Cover image for Dewey in 90 minutes
Dewey in 90 minutes
Strathern, Paul, 1940-
Personal Author:
Publication Information:
Chicago : Ivan R. Dee, [2002]

Physical Description:
90 pages ; 21 cm
Personal Subject:

Format :


Call Number
Material Type
Home Location
Item Holds
B945.D44 S77 2002 Adult Non-Fiction Non-Fiction Area

On Order



These brief and enlightening explorations of our greatest thinkers bring their ideas to life in entertaining and accessible fashion.

Author Notes

Paul Strathern has a Ph.D. in Mathematics and Philosophy and lectures at Kingston University.

Strathern is the author of several novels, including A Season in Abyssinia, which won a Somerset Maugham prize, and Mendeleyev's Dream: The Quest for the Elements. He has also published two series of books, one on philosophy: Philosophers in 90 Minutes, and another on science, but is best known for his 39 short biographies of philosophers and scientists

(Bowker Author Biography)

Reviews 1

Booklist Review

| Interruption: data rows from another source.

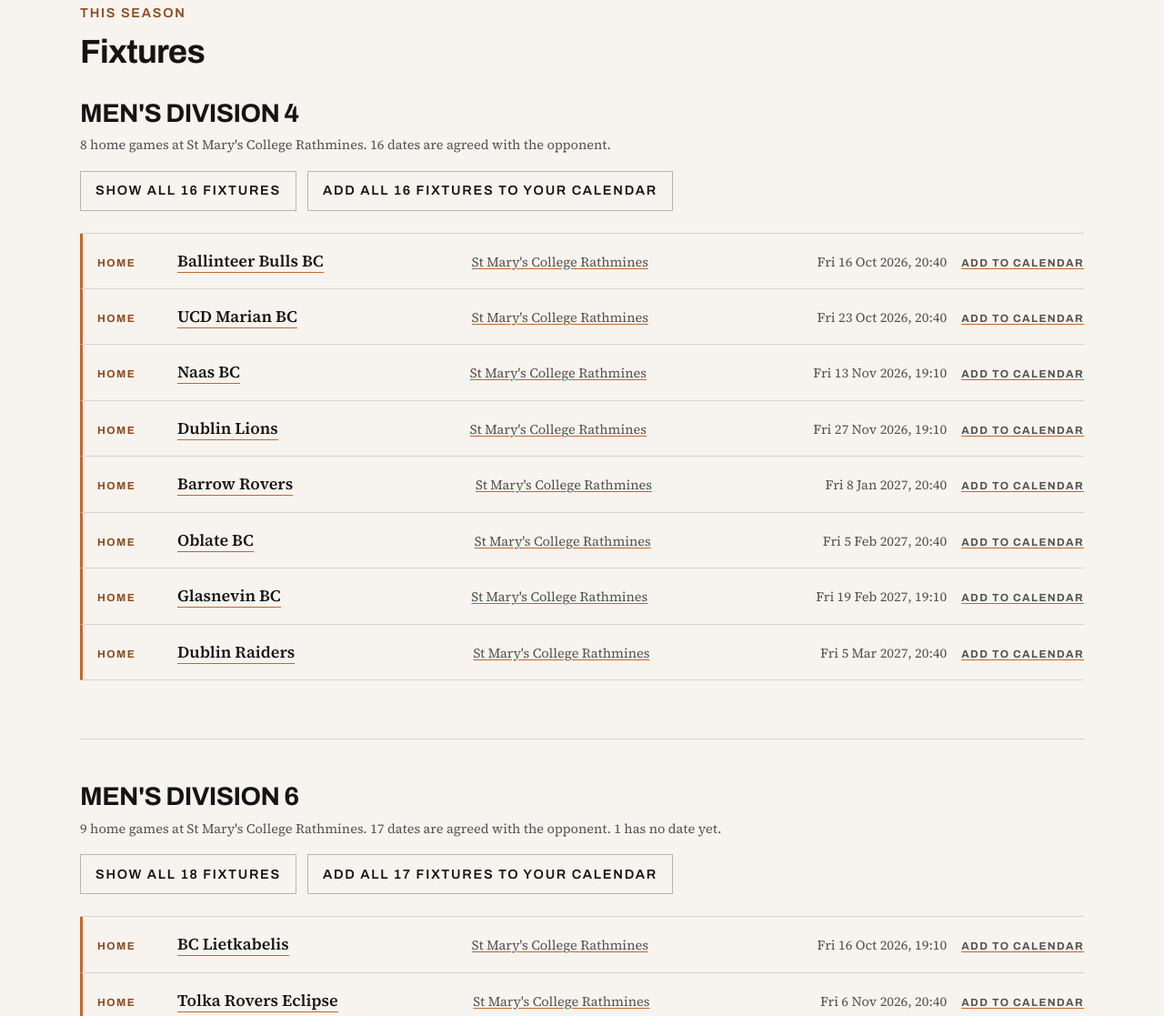
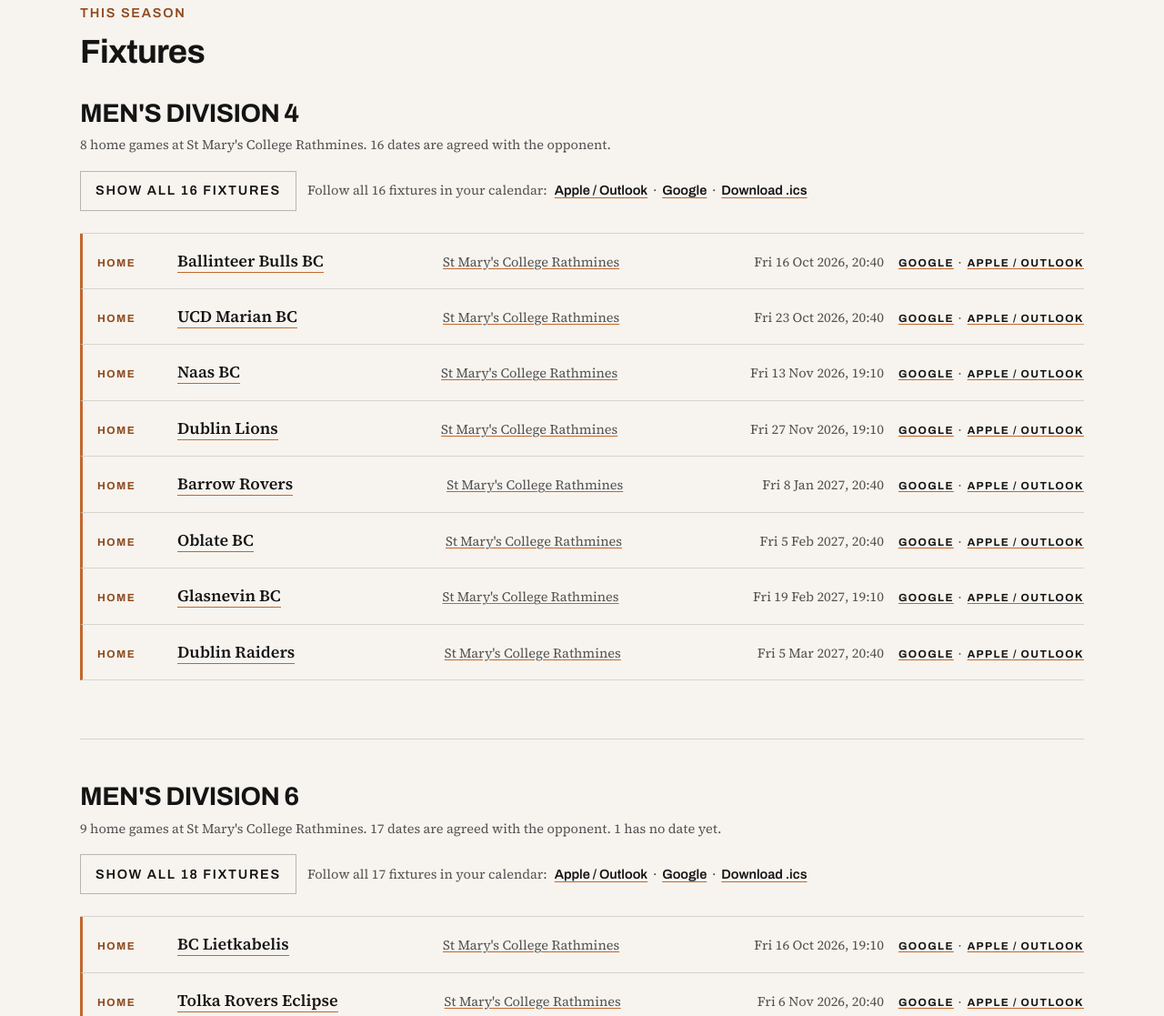
Before and after one commit to iddodi33/rbc-website, a plain HTML site: page index.html in a window 1280 px wide. Shown: the part 2055-3172 px from the top of the page at 91% size. Drawn offline with Linux system fonts and the light colour scheme.

Commit message:
Fixtures: Google and Apple calendar links per game, subscribable feeds per squad

```diff
--- a/css/layout.css
+++ b/css/layout.css
@@ -971,17 +971,11 @@
   color: var(--text-muted);        /* 6.9:1 on paper */
 }
 
-/* The calendar link takes the status slot on a confirmed row. Same caps
-   styling as the badge, underlined in accent so it reads as a link. */
+/* The calendar links take the status slot on a confirmed row, in the same
+   caps styling as the badge they replace. */
 .fixture__cal {
   color: var(--text);
-  text-decoration: underline;
-  text-decoration-color: var(--accent);
-  text-underline-offset: 0.2em;
-}
-
-.fixture__cal:hover {
-  color: var(--accent);
+  white-space: nowrap;
 }
 
 /* The toggle and the whole-squad calendar link share one line above the
@@ -994,8 +988,39 @@
   margin: 0;
 }
 
-a.fixtures-calendar {
-  text-decoration: none;
+/* Per-row calendar pair, and the per-squad subscribe line. */
+.fixture__cal-link,
+.fixtures-subscribe__link {
+  color: var(--text);
+  text-decoration: underline;
+  text-decoration-color: var(--accent);
+  text-underline-offset: 0.2em;
+}
+
+.fixture__cal-link:hover,
+.fixtures-subscribe__link:hover {
+  color: var(--accent);
+}
+
+.fixture__cal-sep {
+  margin-inline: 0.4em;
+  color: var(--text-muted);
+}
+
+.fixtures-subscribe {
+  font-size: var(--step--1);
+  color: var(--text-muted);
+  margin-block-start: var(--space-4);
+}
+
+.fixtures-subscribe__label {
+  margin-inline-end: var(--space-2);
+}
+
+.fixtures-subscribe__link {
+  font-family: var(--font-display);
+  font-weight: var(--weight-semibold);
+  white-space: nowrap;
 }
 
 /* The date of an offered slot is not a fact yet, so it does not get to look
--- a/index.html
+++ b/index.html
@@ -673,9 +673,18 @@
            worse in a calendar than on a page. */
         var ev = isConfirmed ? icsEvent(fixture, divisionLabel) : null;
         if (ev) {
-          var cal = icsLink("Add to calendar", "fixture__status fixture__cal", [ev],
-            "rathmines" + String(fixture.date).replace(/-/g, "") + ".ics");
-          cal.appendChild(label(", " + (fixture.opponent || "") + " on " + dateText));
+          /* Two ways in: Google opens a pre-filled event in one tap; the
+             .ics file is what Apple Calendar and Outlook open natively. */
+          var cal = el("span", "fixture__status fixture__cal");
+          cal.appendChild(label("Add " + (fixture.opponent || "") + " on " + dateText + " to your calendar: "));
+          var g = el("a", "fixture__cal-link", "Google");
+          g.href = googleUrl(fixture, divisionLabel);
+          g.target = "_blank";
+          g.rel = "noopener";
+          cal.appendChild(g);
+          cal.appendChild(el("span", "fixture__cal-sep", "\u00b7"));
+          cal.appendChild(icsLink("Apple / Outlook", "fixture__cal-link", [ev],
+            "rathmines" + String(fixture.date).replace(/-/g, "") + ".ics"));
           li.appendChild(cal);
         } else {
           var badge = el("span", "fixture__status");
@@ -799,10 +808,24 @@
           .filter(Boolean);
         var actions = el("p", "fixtures-actions");
         actions.appendChild(toggle);
-        if (events.length) {
-          actions.appendChild(icsLink("Add all " + events.length + " fixtures to your calendar",
-            "fixtures-toggle fixtures-calendar", events,
-            "rathmines" + String(division.id || "squad").replace(/[^a-z0-9]/g, "") + "fixtures.ics"));
+        if (events.length && division.id) {
+          var sub = el("span", "fixtures-subscribe");
+          sub.appendChild(el("span", "fixtures-subscribe__label",
+            "Follow all " + events.length + " fixtures in your calendar:"));
+          var apple = el("a", "fixtures-subscribe__link", "Apple / Outlook");
+          apple.href = "webcal://" + feedUrl(division.id);
+          sub.appendChild(apple);
+          sub.appendChild(el("span", "fixture__cal-sep", "\u00b7"));
+          var google = el("a", "fixtures-subscribe__link", "Google");
+          google.href = "https://calendar.google.com/calendar/r?cid=" +
+                        encodeURIComponent("https://" + feedUrl(division.id));
+          google.target = "_blank";
+          google.rel = "noopener";
+          sub.appendChild(google);
+          sub.appendChild(el("span", "fixture__cal-sep", "\u00b7"));
+          sub.appendChild(icsLink("Download .ics", "fixtures-subscribe__link", events,
+            "rathmines" + String(division.id).replace(/[^a-z0-9]/g, "") + "fixtures.ics"));
+          actions.appendChild(sub);
         }
         section.appendChild(actions);
         section.appendChild(list);
@@ -890,6 +913,31 @@
         return a;
       }
 
+      function googleUrl(fixture, divisionLabel) {
+        var isHome = fixture.home === true;
+        var title = (isHome ? "Rathmines BC v " + fixture.opponent : fixture.opponent + " v Rathmines BC") +
+                    " (" + divisionLabel + ")";
+        var q = [
+          "action=TEMPLATE",
+          "text=" + encodeURIComponent(title),
+          "dates=" + icsStamp(fixture.date, fixture.time) + "/" + addMinutes(fixture.date, fixture.time, 90),
+          "ctz=Europe%2FDublin",
+          "location=" + encodeURIComponent(fixture.venueAddress || fixture.venue || ""),
+          "details=" + encodeURIComponent((isHome ? "Home" : "Away") + " game, " + divisionLabel + "." +
+            (fixture.mapUrl ? " Map: " + fixture.mapUrl : ""))
+        ];
+        return "https://calendar.google.com/calendar/render?" + q.join("&");
+      }
+
+      /* Subscribable feeds, built by scripts/buildcalendars.js and committed
+         under /calendars/. Apple and Outlook take webcal://, Google takes the
+         https URL through its add-by-URL screen. The host is read at runtime
+         so the links work on the preview URL and on rathminesbc.ie alike. */
+      function feedUrl(divisionId) {
+        return location.host + "/calendars/rathmines" +
+               String(divisionId || "").replace(/[^a-z0-9]/g, "") + "fixtures.ics";
+      }
+
       var CLUBS = null;
       function render(data) {
         CLUBS = data && data.clubs && typeof data.clubs === "object" ? data.clubs : null;
```
Also changed, not shown: scripts/buildcalendars.js (added, +76 -0 lines), vercel.json (added), 2 other files.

Installments 29 and 30 in Strathern's series profile two liberal philosophers whose ideas still visibly influence society. Not many people have heard of the professor who planted the idea of pragmatic philosophy in Dewey's mind. Charles S. Peirce was a remarkable man who made original, often highly significant contributions to many fields, especially logic. His tutelage is most evident in what Dewey is known for: educational reform. Dewey abandoned the old unanswerable conundrums of classical philosophy, formulating the theory that what mattered was what worked for personal development, which was discovered through experimentation. This view still reigns in K^-12. Mill, of course, is the philosophical giant of liberal democracy. Strathern delivers his customarily concise dissection of a philosopher's logical route to his conclusions: Mill reached his through Utilitarianism, but not the cold variety of its originator, Jeremy Bentham. Strathern describes how Mill's more empathic appreciation of human behavior (he himself suffered from mental breakdowns) modified Utilitarianism, so that its slogan ("The greatest happiness of the greatest number") could be appended to seemingly opposite positions on current social or political issues. Lasting influence, indeed. --Gilbert Taylor